⟨
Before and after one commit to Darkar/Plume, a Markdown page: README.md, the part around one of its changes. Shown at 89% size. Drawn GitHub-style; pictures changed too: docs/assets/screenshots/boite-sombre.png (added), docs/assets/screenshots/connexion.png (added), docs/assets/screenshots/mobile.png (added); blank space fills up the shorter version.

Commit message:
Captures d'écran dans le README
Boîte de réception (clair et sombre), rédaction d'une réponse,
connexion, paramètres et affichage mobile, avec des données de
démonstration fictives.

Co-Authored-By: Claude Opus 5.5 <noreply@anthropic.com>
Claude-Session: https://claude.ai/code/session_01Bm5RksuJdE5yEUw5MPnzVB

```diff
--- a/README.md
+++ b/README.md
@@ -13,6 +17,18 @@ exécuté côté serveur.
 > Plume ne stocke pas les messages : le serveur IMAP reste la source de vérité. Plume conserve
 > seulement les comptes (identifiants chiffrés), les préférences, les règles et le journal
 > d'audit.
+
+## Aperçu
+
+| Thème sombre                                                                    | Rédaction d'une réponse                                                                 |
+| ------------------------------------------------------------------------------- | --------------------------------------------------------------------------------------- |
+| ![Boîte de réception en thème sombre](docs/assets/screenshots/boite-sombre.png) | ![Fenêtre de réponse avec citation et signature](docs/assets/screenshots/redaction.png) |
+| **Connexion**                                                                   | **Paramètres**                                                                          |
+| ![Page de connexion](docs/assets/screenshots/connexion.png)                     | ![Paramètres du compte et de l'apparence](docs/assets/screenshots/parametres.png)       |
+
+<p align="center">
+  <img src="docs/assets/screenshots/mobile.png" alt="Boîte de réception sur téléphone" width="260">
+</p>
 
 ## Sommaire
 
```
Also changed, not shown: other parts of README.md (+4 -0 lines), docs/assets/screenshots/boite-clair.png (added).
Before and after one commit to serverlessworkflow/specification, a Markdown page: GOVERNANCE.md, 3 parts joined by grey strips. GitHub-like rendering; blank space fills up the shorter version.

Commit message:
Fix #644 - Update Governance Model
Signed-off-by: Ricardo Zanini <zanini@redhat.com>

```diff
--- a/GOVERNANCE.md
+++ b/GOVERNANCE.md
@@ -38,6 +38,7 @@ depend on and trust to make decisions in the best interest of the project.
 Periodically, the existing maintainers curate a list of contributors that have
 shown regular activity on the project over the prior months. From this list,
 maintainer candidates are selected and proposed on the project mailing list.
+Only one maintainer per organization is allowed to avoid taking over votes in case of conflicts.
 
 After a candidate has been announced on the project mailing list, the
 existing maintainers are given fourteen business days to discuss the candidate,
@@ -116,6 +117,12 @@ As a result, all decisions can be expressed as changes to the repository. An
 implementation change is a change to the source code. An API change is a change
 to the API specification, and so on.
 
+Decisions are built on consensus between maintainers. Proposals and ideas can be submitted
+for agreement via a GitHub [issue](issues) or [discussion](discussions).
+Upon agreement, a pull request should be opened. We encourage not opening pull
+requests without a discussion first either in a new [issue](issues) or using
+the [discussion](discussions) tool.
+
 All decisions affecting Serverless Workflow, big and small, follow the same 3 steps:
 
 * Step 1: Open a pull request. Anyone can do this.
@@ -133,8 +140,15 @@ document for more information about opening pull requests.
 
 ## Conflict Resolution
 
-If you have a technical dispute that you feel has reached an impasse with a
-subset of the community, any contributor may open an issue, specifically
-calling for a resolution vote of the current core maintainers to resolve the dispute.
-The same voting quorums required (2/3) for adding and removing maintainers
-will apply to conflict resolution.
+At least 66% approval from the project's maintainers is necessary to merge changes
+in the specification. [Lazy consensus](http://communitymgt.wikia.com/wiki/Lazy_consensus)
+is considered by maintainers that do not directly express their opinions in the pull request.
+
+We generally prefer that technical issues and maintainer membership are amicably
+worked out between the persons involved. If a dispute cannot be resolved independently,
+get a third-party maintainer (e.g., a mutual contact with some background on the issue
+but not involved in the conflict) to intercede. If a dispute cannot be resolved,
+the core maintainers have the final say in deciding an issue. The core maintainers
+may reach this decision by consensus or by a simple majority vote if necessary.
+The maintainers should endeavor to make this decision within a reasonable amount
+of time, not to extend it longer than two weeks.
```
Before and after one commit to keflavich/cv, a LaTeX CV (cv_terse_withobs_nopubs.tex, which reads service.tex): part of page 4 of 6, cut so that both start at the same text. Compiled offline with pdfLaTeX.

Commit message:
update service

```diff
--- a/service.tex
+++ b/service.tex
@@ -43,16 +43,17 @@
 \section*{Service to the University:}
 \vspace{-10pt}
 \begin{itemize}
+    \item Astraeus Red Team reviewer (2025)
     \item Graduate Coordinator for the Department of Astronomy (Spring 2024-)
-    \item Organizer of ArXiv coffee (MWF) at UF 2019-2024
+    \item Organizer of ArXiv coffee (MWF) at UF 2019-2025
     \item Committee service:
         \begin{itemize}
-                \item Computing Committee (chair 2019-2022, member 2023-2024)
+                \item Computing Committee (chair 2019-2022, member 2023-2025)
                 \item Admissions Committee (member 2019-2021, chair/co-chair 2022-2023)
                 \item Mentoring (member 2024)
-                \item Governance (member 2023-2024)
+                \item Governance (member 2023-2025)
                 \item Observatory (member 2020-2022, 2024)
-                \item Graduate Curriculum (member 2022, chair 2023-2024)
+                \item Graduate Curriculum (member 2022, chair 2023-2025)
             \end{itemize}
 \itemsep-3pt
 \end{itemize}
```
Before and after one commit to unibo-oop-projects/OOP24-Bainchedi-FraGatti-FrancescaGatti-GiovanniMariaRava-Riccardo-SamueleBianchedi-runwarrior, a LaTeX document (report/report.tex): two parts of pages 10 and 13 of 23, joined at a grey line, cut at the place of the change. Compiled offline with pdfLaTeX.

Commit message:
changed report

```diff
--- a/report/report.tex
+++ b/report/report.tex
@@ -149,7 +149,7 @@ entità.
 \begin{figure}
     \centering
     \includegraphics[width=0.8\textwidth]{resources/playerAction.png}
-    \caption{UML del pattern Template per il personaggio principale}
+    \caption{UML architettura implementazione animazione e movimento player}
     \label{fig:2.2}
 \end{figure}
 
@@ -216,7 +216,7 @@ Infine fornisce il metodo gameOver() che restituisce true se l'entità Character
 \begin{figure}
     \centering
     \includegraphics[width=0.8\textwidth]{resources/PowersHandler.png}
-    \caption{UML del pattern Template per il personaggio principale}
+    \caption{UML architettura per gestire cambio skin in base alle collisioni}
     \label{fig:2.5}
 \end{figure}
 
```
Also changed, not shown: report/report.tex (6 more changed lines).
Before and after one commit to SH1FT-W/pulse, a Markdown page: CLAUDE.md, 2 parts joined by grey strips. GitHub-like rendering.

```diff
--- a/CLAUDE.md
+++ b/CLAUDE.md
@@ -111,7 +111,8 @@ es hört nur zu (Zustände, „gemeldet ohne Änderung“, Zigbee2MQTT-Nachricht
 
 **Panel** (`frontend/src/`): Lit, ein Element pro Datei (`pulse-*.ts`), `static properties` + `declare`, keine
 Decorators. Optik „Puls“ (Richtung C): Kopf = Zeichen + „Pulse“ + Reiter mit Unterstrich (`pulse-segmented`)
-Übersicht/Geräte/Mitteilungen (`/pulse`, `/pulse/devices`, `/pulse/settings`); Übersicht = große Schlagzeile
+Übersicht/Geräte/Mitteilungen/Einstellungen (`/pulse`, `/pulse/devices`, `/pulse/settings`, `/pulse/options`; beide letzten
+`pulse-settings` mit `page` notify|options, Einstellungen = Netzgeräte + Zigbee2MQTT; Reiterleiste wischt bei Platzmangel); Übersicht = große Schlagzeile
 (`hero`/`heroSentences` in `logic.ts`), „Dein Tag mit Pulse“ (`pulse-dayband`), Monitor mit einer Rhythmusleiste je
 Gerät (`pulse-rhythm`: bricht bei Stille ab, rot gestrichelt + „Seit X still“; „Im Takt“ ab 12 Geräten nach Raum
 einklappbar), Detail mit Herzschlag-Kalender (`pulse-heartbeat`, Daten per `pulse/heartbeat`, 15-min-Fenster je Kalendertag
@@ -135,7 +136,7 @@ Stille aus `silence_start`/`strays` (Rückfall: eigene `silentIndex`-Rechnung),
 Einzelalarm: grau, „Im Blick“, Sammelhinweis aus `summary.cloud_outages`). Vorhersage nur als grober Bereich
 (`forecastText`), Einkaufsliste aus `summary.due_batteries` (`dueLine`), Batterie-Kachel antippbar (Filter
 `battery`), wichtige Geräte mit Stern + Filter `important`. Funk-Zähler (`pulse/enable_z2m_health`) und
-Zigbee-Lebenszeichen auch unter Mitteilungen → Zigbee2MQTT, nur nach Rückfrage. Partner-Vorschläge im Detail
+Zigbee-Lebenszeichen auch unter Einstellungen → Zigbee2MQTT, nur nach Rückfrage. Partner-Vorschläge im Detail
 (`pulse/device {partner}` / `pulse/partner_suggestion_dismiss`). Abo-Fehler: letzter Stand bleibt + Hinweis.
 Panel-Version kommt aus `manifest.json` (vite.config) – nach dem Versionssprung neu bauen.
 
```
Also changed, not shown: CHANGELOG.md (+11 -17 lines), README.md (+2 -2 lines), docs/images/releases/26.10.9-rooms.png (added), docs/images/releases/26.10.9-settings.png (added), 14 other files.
⟩
> Problem: Within the material, how many lines hold the word "Schlagzeile"? Only the number is needed.

> Result: 2